    – Leaving any top on root vegetables draws moisture from the root, making them loose flavor and firmness.
  • Cilantro: Try one of these three methods:
    1) cilantro in a jar on the counter with water
    2) cilantro in a jar in the refrigerator with a bag over the leaves
    3) cilantro with the stems trimmed in an airtight container in the refrigerator.
  • Citrus: If ripe and ready to eat, only keep them stored at room temperature for three to four days at most. If still slightly green, they can be left out for roughly a week. Refrigerate if you aren’t planning to eat in the first 3-4 days.
  • Fresh Herbs: Remove any ties or bands before doing one of the following:
    – You can treat herbs like a bouquet and place them in water and set them out on a table.
    – You can also wrap them in a paper towel and store in a sealed plastic bag in the fridge.
    – All herbs can also be dried: simply separate the stems, lay them out on a dry surface and turn every few days until crisp.
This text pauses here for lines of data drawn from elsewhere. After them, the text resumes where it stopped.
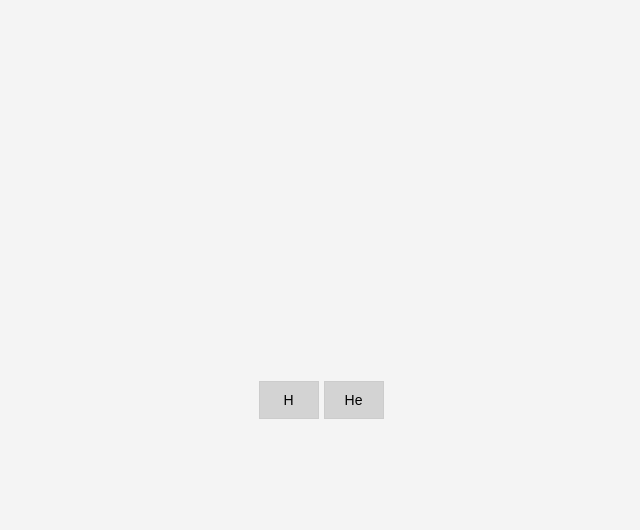
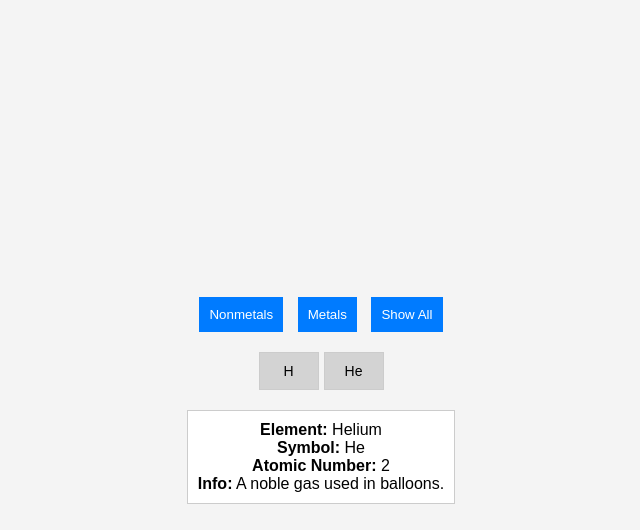
Before and after one commit to pragunsrv/Periodic-Table, a plain HTML site: page index.html in a window 1280 px wide. Both pictures are taken after a click on the element "He". Shown: the whole page, without its empty margins (319-959 px from the left). Drawn offline with Linux system fonts and the light colour scheme.

Commit message:
Added Filter by Category feature

```diff
--- a/index.html
+++ b/index.html
@@ -3,15 +3,21 @@
 <head>
     <meta charset="UTF-8">
     <meta name="viewport" content="width=device-width, initial-scale=1.0">
-    <title>Basic Periodic Table</title>
+    <title>Periodic Table with Details</title>
     <link rel="stylesheet" href="style.css">
 </head>
 <body>
+    <div class="controls">
+        <button onclick="filterCategory('nonmetal')">Nonmetals</button>
+        <button onclick="filterCategory('metal')">Metals</button>
+        <button onclick="filterCategory('all')">Show All</button>
+    </div>
     <div class="periodic-table">
-        <div class="element" data-symbol="H" data-name="Hydrogen" data-atomic="1">H</div>
-        <div class="element" data-symbol="He" data-name="Helium" data-atomic="2">He</div>
-        <!-- Will Add more elements as needed -->
+        <div class="element metal" data-symbol="H" data-name="Hydrogen" data-atomic="1" data-info="The lightest element.">H</div>
+        <div class="element nonmetal" data-symbol="He" data-name="Helium" data-atomic="2" data-info="A noble gas used in balloons.">He</div>
+        <!-- Add more elements as needed -->
     </div>
+    <div id="element-info" class="element-info"></div>
     <script src="script.js"></script>
 </body>
 </html>
--- a/script.js
+++ b/script.js
@@ -3,3 +3,25 @@ document.querySelectorAll('.element').forEach(element => {
         alert(`Element: ${element.dataset.name}\nSymbol: ${element.dataset.symbol}\nAtomic Number: ${element.dataset.atomic}`);
     });
 });
+document.querySelectorAll('.element').forEach(element => {
+    element.addEventListener('click', () => {
+        const info = document.getElementById('element-info');
+        info.innerHTML = `<strong>Element:</strong> ${element.dataset.name}<br>
+                           <strong>Symbol:</strong> ${element.dataset.symbol}<br>
+                           <strong>Atomic Number:</strong> ${element.dataset.atomic}<br>
+                           <strong>Info:</strong> ${element.dataset.info}`;
+    });
+});
+
+function filterCategory(category) {
+    const elements = document.querySelectorAll('.element');
+    elements.forEach(element => {
+        if (category === 'all') {
+            element.style.display = 'block';
+        } else if (element.classList.contains(category)) {
+            element.style.display = 'block';
+        } else {
+            element.style.display = 'none';
+        }
+    });
+}
--- a/style.css
+++ b/style.css
@@ -24,3 +24,58 @@ body {
     font-size: 14px;
     cursor: pointer;
 }
+/* Add previous CSS and extend it */
+
+body {
+    font-family: Arial, sans-serif;
+    display: flex;
+    flex-direction: column;
+    align-items: center;
+    height: 100vh;
+    margin: 0;
+    background-color: #f4f4f4;
+}
+
+.controls {
+    margin-bottom: 20px;
+}
+
+button {
+    padding: 10px;
+    margin: 0 5px;
+    border: none;
+    background-color: #007bff;
+    color: #fff;
+    cursor: pointer;
+}
+
+button:hover {
+    background-color: #0056b3;
+}
+
+.periodic-table {
+    display: grid;
+    grid-template-columns: repeat(auto-fit, minmax(60px, 1fr));
+    gap: 5px;
+    max-width: 600px;
+    margin: 0 auto;
+}
+
+.element {
+    background: #d3d3d3;
+    border: 1px solid #ccc;
+    padding: 10px;
+    text-align: center;
+    font-size: 14px;
+    cursor: pointer;
+}
+
+.element-info {
+    margin-top: 20px;
+    padding: 10px;
+    background: #fff;
+    border: 1px solid #ccc;
+    max-width: 600px;
+    text-align: center;
+    font-size: 16px;
+}
```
  • Lettuce: Keep damp in air tight container or bag and store in crisper drawer.  Do not wash until ready to eat.
  • Potatoes: Store in cool, dark and dry place, such as a box in a dark corner of the pantry; a paper bag also works well.
  • Radishes: Trim and place them in the refrigerator crisper drawer, loosely sealed in a plastic bag with a damp paper towel.
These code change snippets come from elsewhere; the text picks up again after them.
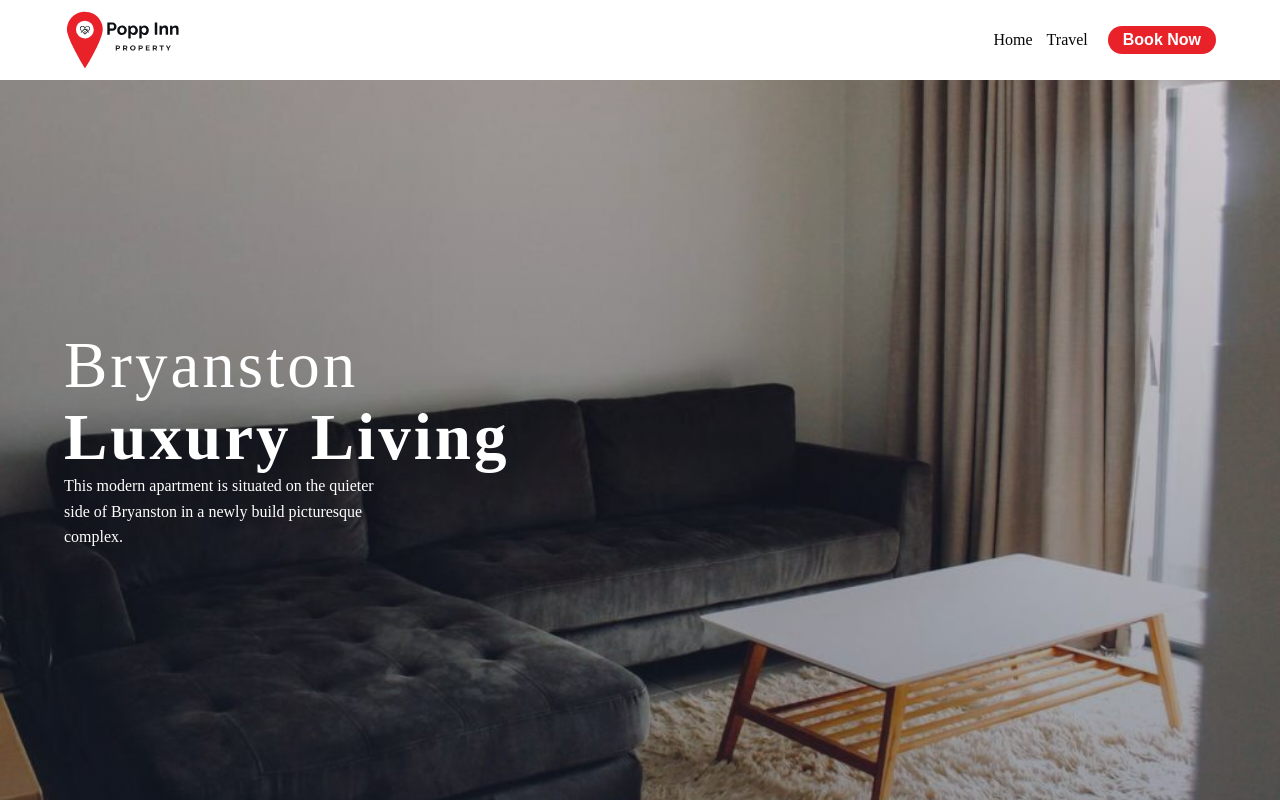
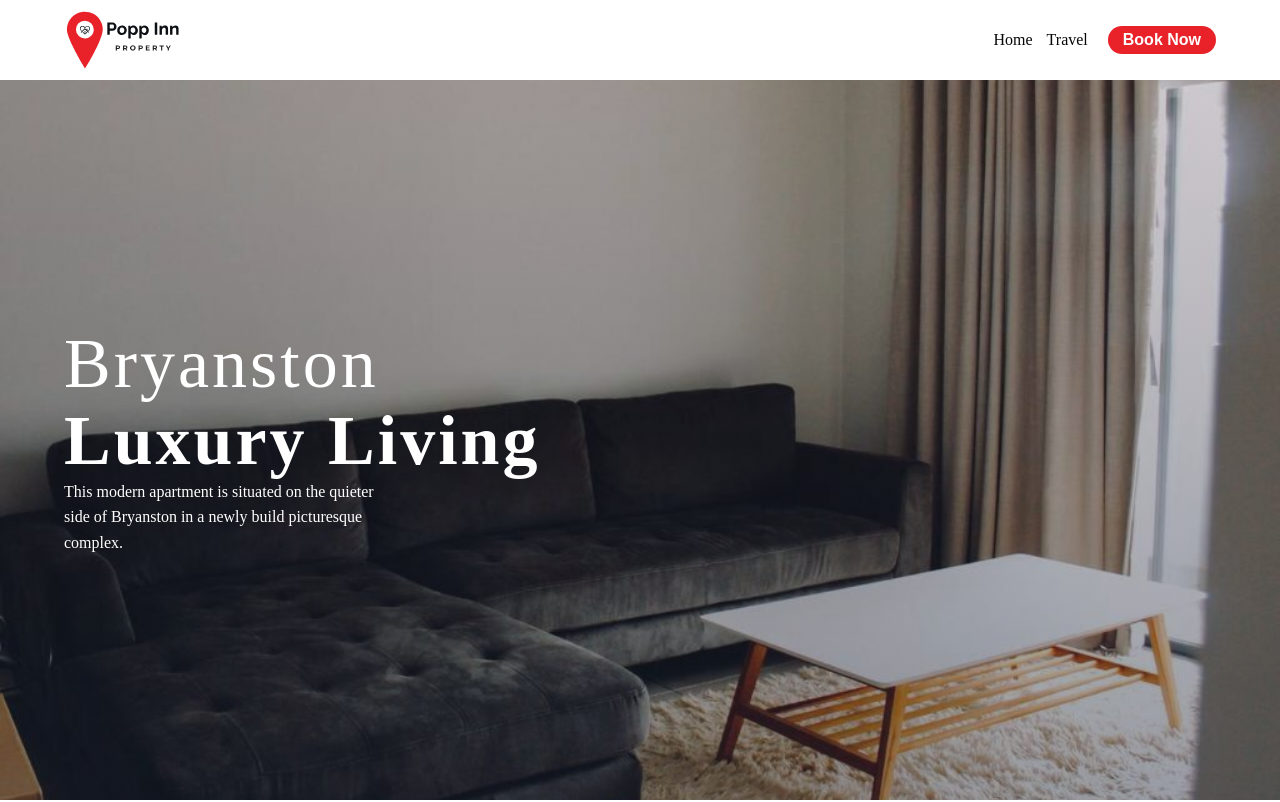
Before and after one commit to PhilaniNcube/poppinn, a Next.js app: page / in a window 1280 px wide. Shown: the top 802 px of the page. Built offline with nearby package versions, Linux system fonts and the light colour scheme; a web font is replaced by a local one.

Commit message:
Update GlobalStyle.js

```diff
--- a/GlobalStyle.js
+++ b/GlobalStyle.js
@@ -36,7 +36,7 @@ const GlobalStyle = createGlobalStyle`
       --regular-font: 400;
       --medium-font: 700;
       --bold-font:900;
-      --title : clamp(3.5rem, 2.3261rem + 5.2174vw, 6.5rem);
+      --title : clamp(3.5rem, 2.1304rem + 3.8043vw, 7rem);
       --section-title :clamp(2.5rem, 2.0408rem + 2.4490vw, 4rem);
       --medium-title: clamp(2.5rem, 1.7408rem + 2.09vw, 3.5rem);
       --small-title: clamp(2.2rem, 1.3408rem + 1.89vw, 3rem);
```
    – Leave about 1/2- 1 inch of the stem intact. Your vegetables will look like they’ve all had buzz cuts.
    – Put the greens in a loosely sealed plastic bag in the fridge for up to a week. They should be totally dry. Don’t wash them until you are ready to use them.
  • Sweet Pie Pumpkins: Harvested fruit should be stored with good ventilation (at least one air exchange per day) at 50 to 55oF and 50 to 75% relative humidity. Standard refrigeration temperatures (35 to 45oF) may cause chilling injuries and shorten shelf life. Storage at high temperature may result in excessive loss of weight, color, and culinary qualities, while high humidity may promote rots. Storage life is typically 2 to 3 months without significant loss in quality.
  • Sunchokes: Raw sunchokes should be stored in a cool, dry, and well-ventilated area away from light. They may also be stored in the vegetable drawer of the refrigerator, wrapped in paper towels to absorb humidity, and sealed in a plastic bag. Raw sunchokes can be stored for one to three weeks. Cooked sunchokes should be refrigerated and consumed within two days. Canning and freezing are not recommended due to discoloration and deterioration of texture.
  • Tomatoes: They are best when NOT refrigerated unless, they have been cooked, cut or fully ripe. 
    – Place them on the countertop, stem down, and they can last for up to two weeks.
    – To hasten ripeness place in a paper bag with an apple or banana.
    – Ripe tomatoes will hold at room temperature for two or three days. You can then refrigerate the ripe tomatoes to keep from spoiling.
    – They will taste better if you bring them to room temperature before eating.
  • Turmeric: Fresh, unpeeled turmeric will keep in the refrigerator for two to three weeks. To store, wipe dry and wrap in a clean paper towel in a plastic bag. When ready to use, cut off just what you need. Rewrap remainder and refrigerate. 

Good to know…

Fresh Harvest food storage information is drawn from multiple sources. A primary source is the food safety research conducted by U.S. government agencies, including the United States Department of Agriculture, the U.S. Food & Drug Administration and the U.S. Centers for Disease Control and Prevention.